If Ori and the Blind forest was fun to play through, Ori and the Will of the Wisps is pure joy. There are so many secrets and cool things to discover as you play. Despite the 2D platforming gameplay, I always got the sense that this is a deep and massive gameplay experience right up there with a Skyrim or other open-world adventure. You’ll go through the game’s gorgeously-rendered areas and then go back and through them again, finding things the second time you didn’t see at first – and just marveling at their beauty as you do. Just like before, levels are expertly designed to balance challenge with reward.
Challenging But Fair
Part of the gameplay is combat, and it is enjoyable despite being challenging at times. You’ve got a host of weapons that you can equip Ori with, and part of the learning process is seeing which weapons work the best with different enemies. I liked how you are given the ability to easily switch between weapons with the press of a button, even at a moment’s notice. Like a lot of Metroidvania-style games, you’ll fail often but I was having enough fun that I was fine with getting up and trying again. Ori and the Will of the Wisps is not an easy game but it is fair.
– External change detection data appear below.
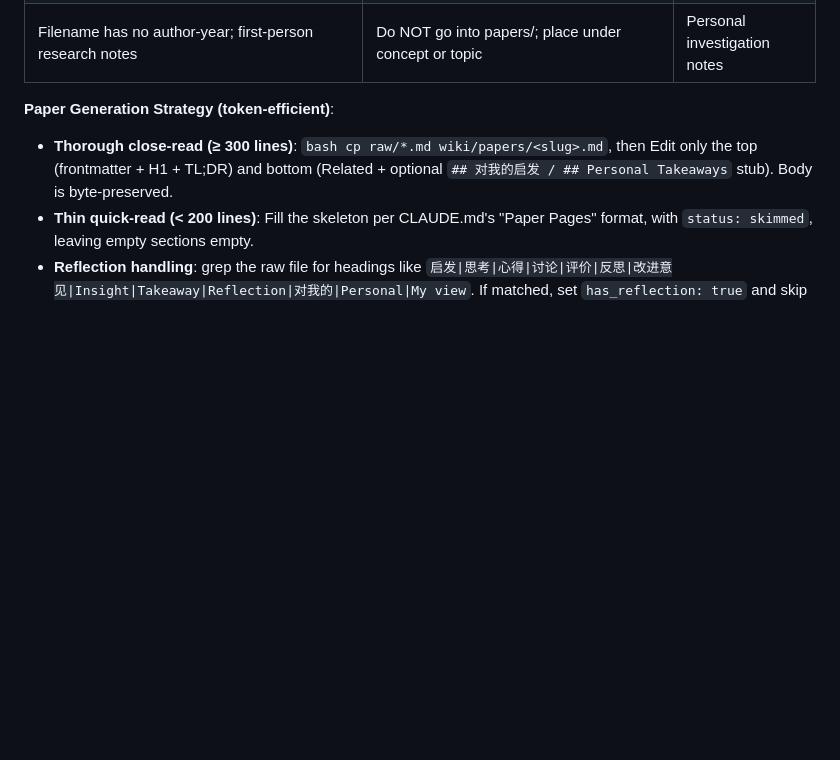
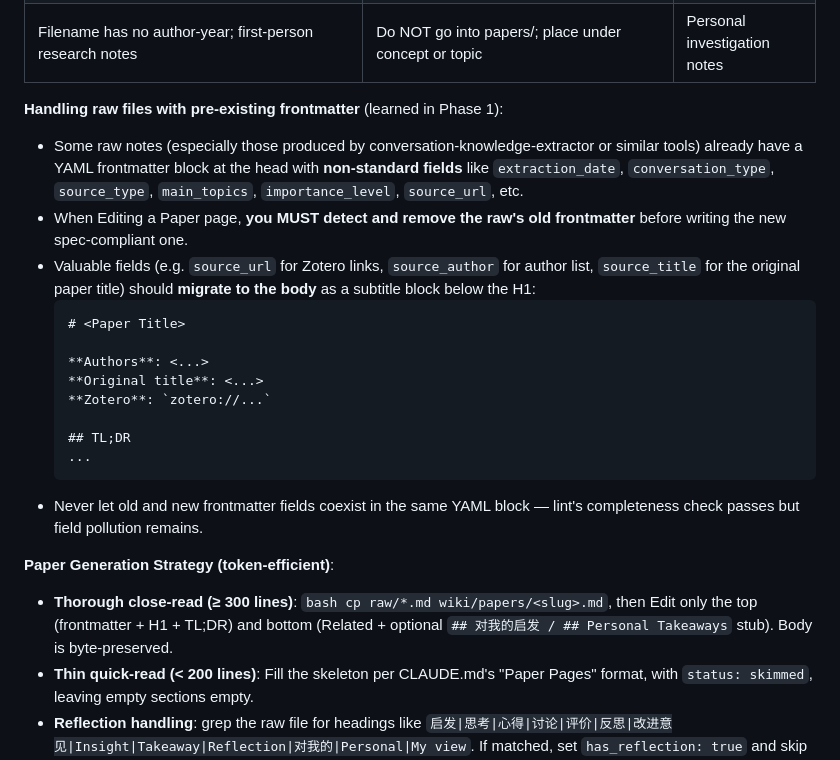
Before and after one commit to ZLHad/personal-knowledge-wiki, a Markdown page: skills/wiki-ingest/SKILL.md, the part around the change. Rendered like a GitHub page; blank space fills up the shorter version.

Commit message:
skill: wiki-ingest — add "pre-existing frontmatter" handling rule
Phase 1 field case (2026-04-11): wang2022 raw note already had a YAML
frontmatter block from conversation-knowledge-extractor with fields
like extraction_date / source_type / main_topics / importance_level.
Sub-agent prepended new spec frontmatter without removing the old,
polluting the new block with non-standard fields.

Add explicit rule: before writing spec frontmatter, detect & remove
any existing YAML block from raw. Useful raw fields (source_url for
Zotero links, source_author, source_title) migrate to body as a
subtitle block under H1. Never let old+new fields coexist in the
same YAML — lint passes but field pollution remains.

Co-Authored-By: Claude Opus 4.6 (1M context) <noreply@anthropic.com>

````diff
--- a/skills/wiki-ingest/SKILL.md
+++ b/skills/wiki-ingest/SKILL.md
@@ -56,6 +56,22 @@ Automatically apply the corresponding checklist based on the source file's domai
 | Self-authored survey/manuscript **in draft** (not finalized) | **Do NOT go into papers/**; keep in raw/ as scaffolding source for `wiki/territories/` | Drafts are field-survey raw material |
 | Filename contains `-details` / `-params` / `-proof` / `-analysis` / `-literature` etc. (method details / parameters / proofs / analyses / reference lists) | Do NOT go into papers/; append to the matching concept page's `sources:` | Not a standalone Paper |
 | Filename has no author-year; first-person research notes | Do NOT go into papers/; place under concept or topic | Personal investigation notes |
+
+**Handling raw files with pre-existing frontmatter** (learned in Phase 1):
+- Some raw notes (especially those produced by conversation-knowledge-extractor or similar tools) already have a YAML frontmatter block at the head with **non-standard fields** like `extraction_date`, `conversation_type`, `source_type`, `main_topics`, `importance_level`, `source_url`, etc.
+- When Editing a Paper page, **you MUST detect and remove the raw's old frontmatter** before writing the new spec-compliant one.
+- Valuable fields (e.g. `source_url` for Zotero links, `source_author` for author list, `source_title` for the original paper title) should **migrate to the body** as a subtitle block below the H1:
+  ```markdown
+  # <Paper Title>
+
+  **Authors**: <...>
+  **Original title**: <...>
+  **Zotero**: `zotero://...`
+
+  ## TL;DR
+  ...
+  ```
+- Never let old and new frontmatter fields coexist in the same YAML block — lint's completeness check passes but field pollution remains.
 
 **Paper Generation Strategy (token-efficient)**:
 - **Thorough close-read (≥ 300 lines)**: `bash cp raw/*.md wiki/papers/<slug>.md`, then Edit only the top (frontmatter + H1 + TL;DR) and bottom (Related + optional `## 对我的启发 / ## Personal Takeaways` stub). Body is byte-preserved.
````
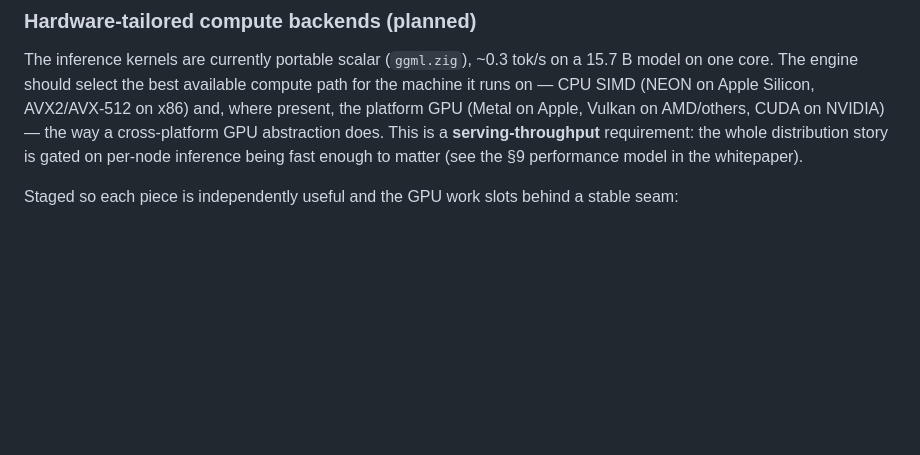
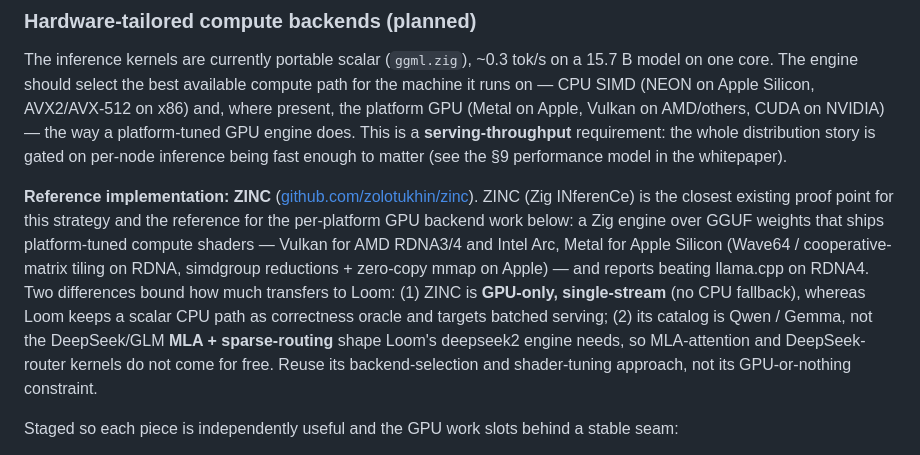
Before and after one commit to ch4r10t33r/loom, a Markdown page: docs/ROADMAP.md, the part around the change. Drawn GitHub-style; blank space fills up the shorter version.

Commit message:
ROADMAP: cite ZINC as the reference for the per-platform GPU backend strategy
Name ZINC (github.com/zolotukhin/zinc) in the hardware-tailored compute
backends section as the closest existing proof point: a Zig engine over GGUF
that ships platform-tuned Vulkan (AMD RDNA, Intel Arc) and Metal (Apple)
shaders. Note the two boundaries for Loom (ZINC is GPU-only/single-stream; its
catalog is Qwen/Gemma, not the DeepSeek/GLM MLA + sparse-routing shape).

```diff
--- a/docs/ROADMAP.md
+++ b/docs/ROADMAP.md
@@ -134,10 +134,24 @@ The inference kernels are currently portable scalar (`ggml.zig`), ~0.3 tok/s on
 a 15.7 B model on one core. The engine should select the best available compute
 path for the machine it runs on — CPU SIMD (NEON on Apple Silicon, AVX2/AVX-512
 on x86) and, where present, the platform GPU (Metal on Apple, Vulkan on
-AMD/others, CUDA on NVIDIA) — the way a cross-platform GPU abstraction does.
+AMD/others, CUDA on NVIDIA) — the way a platform-tuned GPU engine does.
 This is a **serving-throughput** requirement: the whole distribution story is
 gated on per-node inference being fast enough to matter (see the §9 performance
 model in the whitepaper).
+
+**Reference implementation: ZINC** ([github.com/zolotukhin/zinc](https://github.com/zolotukhin/zinc)).
+ZINC (Zig INferenCe) is the closest existing proof point for this strategy and
+the reference for the per-platform GPU backend work below: a Zig engine over
+GGUF weights that ships platform-tuned compute shaders — Vulkan for AMD RDNA3/4
+and Intel Arc, Metal for Apple Silicon (Wave64 / cooperative-matrix tiling on
+RDNA, simdgroup reductions + zero-copy mmap on Apple) — and reports beating
+llama.cpp on RDNA4. Two differences bound how much transfers to Loom: (1) ZINC
+is **GPU-only, single-stream** (no CPU fallback), whereas Loom keeps a scalar
+CPU path as correctness oracle and targets batched serving; (2) its catalog is
+Qwen / Gemma, not the DeepSeek/GLM **MLA + sparse-routing** shape Loom's
+deepseek2 engine needs, so MLA-attention and DeepSeek-router kernels do not come
+for free. Reuse its backend-selection and shader-tuning approach, not its
+GPU-or-nothing constraint.
 
 Staged so each piece is independently useful and the GPU work slots behind a
 stable seam:
```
If there was one thing that I grumbled about in the first game, it was the sometimes-cruel save system. You had to manually save in Ori and the Blind Forest, which is fine in theory but can be a huge problem in practice. I have a tendency to forget to save, especially before big moments as I just rush excitedly into them. It meant for a lot of lost progress, at least for me. This time around, Ori and the Will of the Wisps has an Autosave function that really helps in this regard. If you found the original to be a bit punitive, you’ll like this improvement.
Critics might say that Ori and the Will of the Wisps is more of the same, and they’d have a point. You won’t be shocked by completely new and revolutionary changes to the winning formula that made you love the first game so much. If you are expecting a reinvention, you’ll be disappointed. But when the original was so outstanding, there’s an argument to be made for staying with what works. Like I said earlier, Moon Studios had a tough situation on their hands, and I’d say that they delivered. This is a quality experience that returning fans will enjoy, and newcomers will love even more.
Finally, let’s not forget that all of this great gameplay, all these beautiful visuals and music have been packed into the diminutive platform of the Nintendo Switch. It’s an amazing achievement, and the developers deserve credit for delivering a faithful rendering of this full game in handheld mode. In fact, in some ways, you even get a better version than was originally released on the Xbox One in March, because it’s had its lagging and other bugs ironed out. Sure, the visuals are not quite as crisp (especially in docked mode), but you’d have to be really looking to notice, or really care. No, this huge little game is a must-play on the Switch, and it is in every way a worthy successor to an iconic game classic.
** A Nintendo Switch game code was provided by the publisher **
- Emotionally impactful story
- Beautiful visuals and music
- Fun gameplay
- More of the same
- Slightly less beautiful than Xbox One version